EXERCISE BRIEF:
Go through the data and copy each line where the word "proyecto" shows up.

*** Opening of SUPPLIED INFORMATION ***

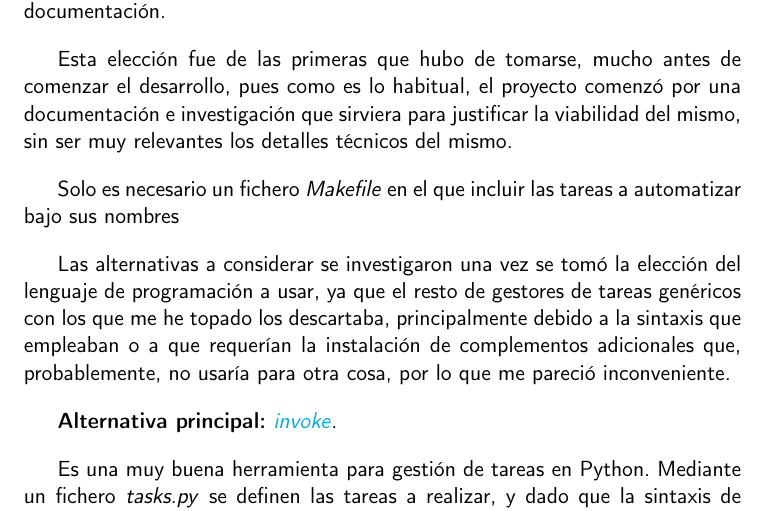
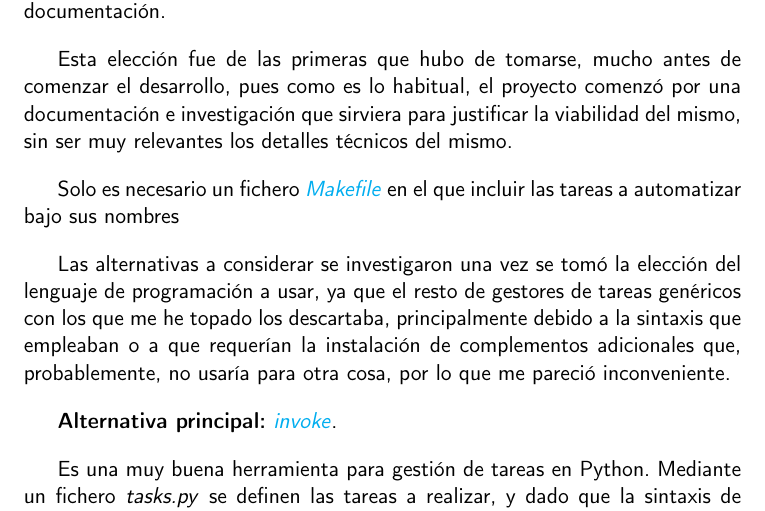
Before and after one commit to Anglepi/My-Many-Reads, a LaTeX book (docs/tex/proyecto.tex, which reads docs/tex/secciones/05_implementacion.tex): part of page 45 of 51, cut so that both start at the same text. Compiled offline with pdfLaTeX.

Commit message:
#15 ADD link to makefile

```diff
--- a/docs/tex/secciones/05_implementacion.tex
+++ b/docs/tex/secciones/05_implementacion.tex
@@ -55,7 +55,7 @@ A continuación se describen todos los elementos que conforman el entorno de des
 
 Esta elección fue de las primeras que hubo de tomarse, mucho antes de comenzar el desarrollo, pues como es lo habitual, el proyecto comenzó por una documentación e investigación que sirviera para justificar la viabilidad del mismo, sin ser muy relevantes los detalles técnicos del mismo.
 
-Solo es necesario un fichero \textit{Makefile} en el que incluir las tareas a automatizar bajo sus nombres
+Solo es necesario un fichero \href{https://github.com/Anglepi/My-Many-Reads/blob/main/Makefile}{\textit{Makefile}} en el que incluir las tareas a automatizar bajo sus nombres
 
 Las alternativas a considerar se investigaron una vez se tomó la elección del lenguaje de programación a usar, ya que el resto de gestores de tareas genéricos con los que me he topado los descartaba, principalmente debido a la sintaxis que empleaban o a que requerían la instalación de complementos adicionales que, probablemente, no usaría para otra cosa, por lo que me pareció inconveniente.
 
```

*** Close of SUPPLIED INFORMATION ***

WRITTEN SOLUTION:
Before and after one commit to Anglepi/My-Many-Reads, a LaTeX book (docs/tex/proyecto.tex, which reads docs/tex/secciones/05_implementacion.tex): part of page 45 of 51, cut so that both start at the same text. Compiled offline with pdfLaTeX.
 Esta elección fue de las primeras que hubo de tomarse, mucho antes de comenzar el desarrollo, pues como es lo habitual, el proyecto comenzó por una documentación e investigación que sirviera para justificar la viabilidad del mismo, sin ser muy relevantes los detalles técnicos del mismo.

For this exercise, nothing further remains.